In its Q1 2019 report, Norwegian-owned Grieg Seafood said the Shetland operation’s in-sea survival rate of 85% for the last 12 months had been affected by challenges in 2018.

Grieg Seafood Shetland's figures. Click on image to enlarge.
Grieg Seafood Shetland's figures. Click on image to enlarge.

Superior quality

That led to a write-down of NOK25m in Q1 as part of the company’s policy of recognising extraordinary mortality in its accounts.

Despite the challenges related to gill disease last year, Grieg said that 95% of the fish harvested in Shetland in Q1 had been of superior quality and had a good average weight.

GSS's harvest was higher than in Q1 2018 but mortality caused a £2.2m write-down. Click on image to enlarge.
GSS's harvest was higher than in Q1 2018 but mortality caused a £2.2m write-down. Click on image to enlarge.

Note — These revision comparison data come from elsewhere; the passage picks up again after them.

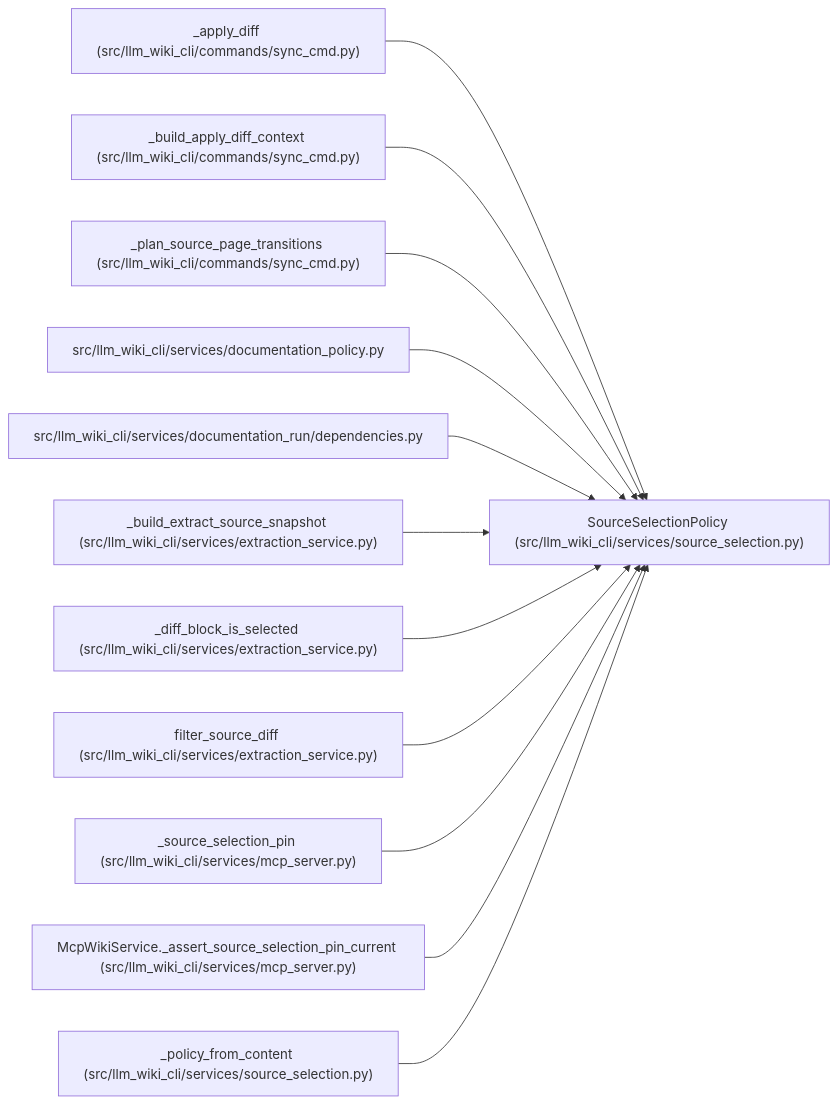
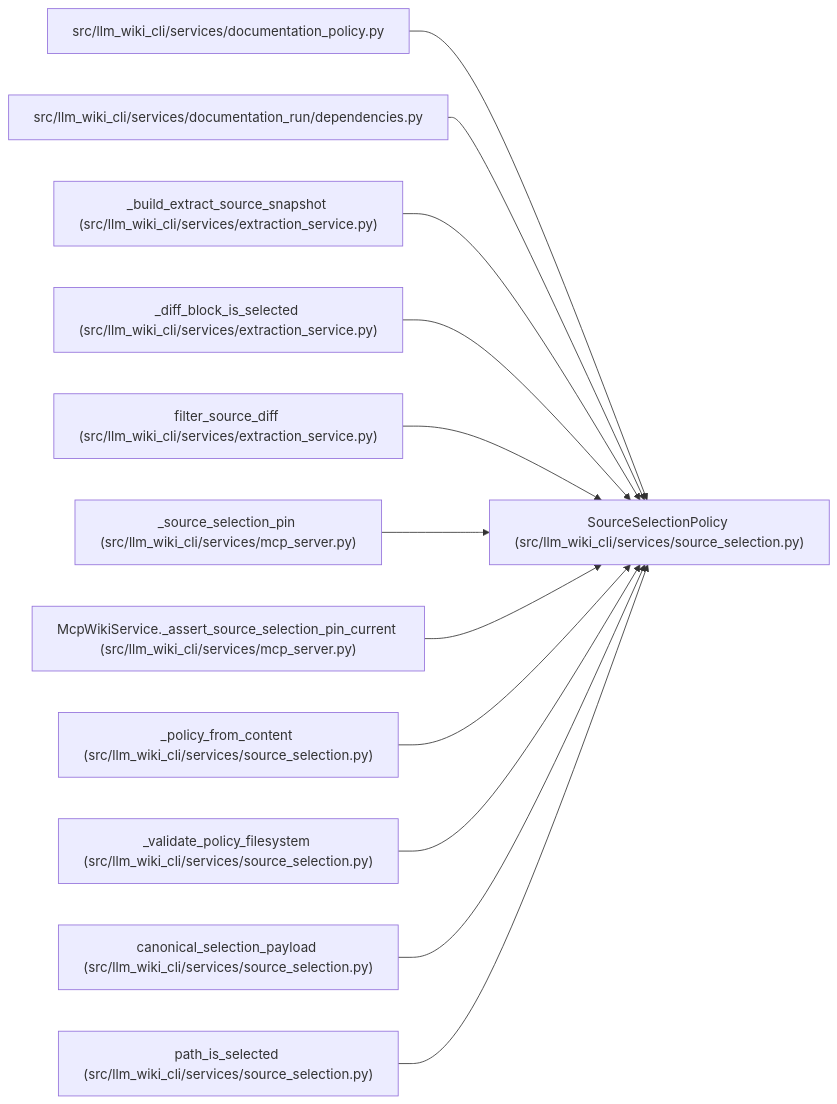
The diagram in docs/llm_wiki/entities/SourceSelectionPolicy.md (Denissvgn/python-wiki-llm), drawn with Mermaid before and after one commit. The commit also changed other lines of this file and 1555 other files, not shown here.

````diff
--- a/docs/llm_wiki/entities/SourceSelectionPolicy.md
+++ b/docs/llm_wiki/entities/SourceSelectionPolicy.md
@@ -37,38 +37,38 @@
 ```mermaid
 flowchart LR
     n0["SourceSelectionPolicy (src/llm_wiki_cli/services/source_selection.py)"]
-    n1["_apply_diff (src/llm_wiki_cli/commands/sync_cmd.py)"]
-    n2["_build_apply_diff_context (src/llm_wiki_cli/commands/sync_cmd.py)"]
-    n3["_plan_source_page_transitions (src/llm_wiki_cli/commands/sync_cmd.py)"]
-    n4["src/llm_wiki_cli/services/documentation_policy.py"]
-    n5["src/llm_wiki_cli/services/documentation_run/dependencies.py"]
-    n6["_build_extract_source_snapshot (src/llm_wiki_cli/services/extraction_service.py)"]
-    n7["_diff_block_is_selected (src/llm_wiki_cli/services/extraction_service.py)"]
-    n8["filter_source_diff (src/llm_wiki_cli/services/extraction_service.py)"]
-    n9["_source_selection_pin (src/llm_wiki_cli/services/mcp_server.py)"]
-    n10["McpWikiService._assert_source_selection_pin_current (src/llm_wiki_cli/services/mcp_server.py)"]
-    n11["_policy_from_content (src/llm_wiki_cli/services/source_selection.py)"]
+    n1["src/llm_wiki_cli/services/documentation_policy.py"]
+    n2["src/llm_wiki_cli/services/documentation_run/dependencies.py"]
+    n3["_build_extract_source_snapshot (src/llm_wiki_cli/services/extraction_service.py)"]
+    n4["_diff_block_is_selected (src/llm_wiki_cli/services/extraction_service.py)"]
+    n5["filter_source_diff (src/llm_wiki_cli/services/extraction_service.py)"]
+    n6["_source_selection_pin (src/llm_wiki_cli/services/mcp_server.py)"]
+    n7["McpWikiService._assert_source_selection_pin_current (src/llm_wiki_cli/services/mcp_server.py)"]
+    n8["_policy_from_content (src/llm_wiki_cli/services/source_selection.py)"]
+    n9["_validate_policy_filesystem (src/llm_wiki_cli/services/source_selection.py)"]
+    n10["canonical_selection_payload (src/llm_wiki_cli/services/source_selection.py)"]
+    n11["path_is_selected (src/llm_wiki_cli/services/source_selection.py)"]
     n1 --> n0
     n2 --> n0
     n3 --> n0
     n4 --> n0
     n5 --> n0
     n6 --> n0
     n7 --> n0
     n8 --> n0
     n9 --> n0
     n10 --> n0
     n11 --> n0
     click n0 "../modules/source_selection.md"
-    click n1 "../modules/sync_cmd.md"
-    click n2 "../modules/sync_cmd.md"
-    click n3 "../modules/sync_cmd.md"
-    click n4 "../modules/documentation_policy.md"
-    click n5 "../modules/documentation_run_dependencies.md"
-    click n6 "../modules/extraction_service.md"
-    click n7 "../modules/extraction_service.md"
-    click n8 "../modules/extraction_service.md"
-    click n9 "../modules/mcp_server.md"
-    click n10 "../modules/mcp_server.md"
+    click n1 "../modules/documentation_policy.md"
+    click n2 "../modules/documentation_run_dependencies.md"
+    click n3 "../modules/extraction_service.md"
+    click n4 "../modules/extraction_service.md"
+    click n5 "../modules/extraction_service.md"
+    click n6 "../modules/mcp_server.md"
+    click n7 "../modules/mcp_server.md"
+    click n8 "../modules/source_selection.md"
+    click n9 "../modules/source_selection.md"
+    click n10 "../modules/source_selection.md"
     click n11 "../modules/source_selection.md"
 ```
````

It added that GSS had implemented routines and systems for the monitoring and control of algae-related issues and sea lice, including aeration systems, cleaner fish, lice skirts and freshwater treatments.

The sea lice level was high in Q1 and lice treatments were carried out.

GSS was also focusing on improving smolt quality and plans to reach an annual harvest target of 17,000 tonnes at a cost of NOK43 per kg in 2020. It is expected to harvest 12,000 tonnes this year.

96% survival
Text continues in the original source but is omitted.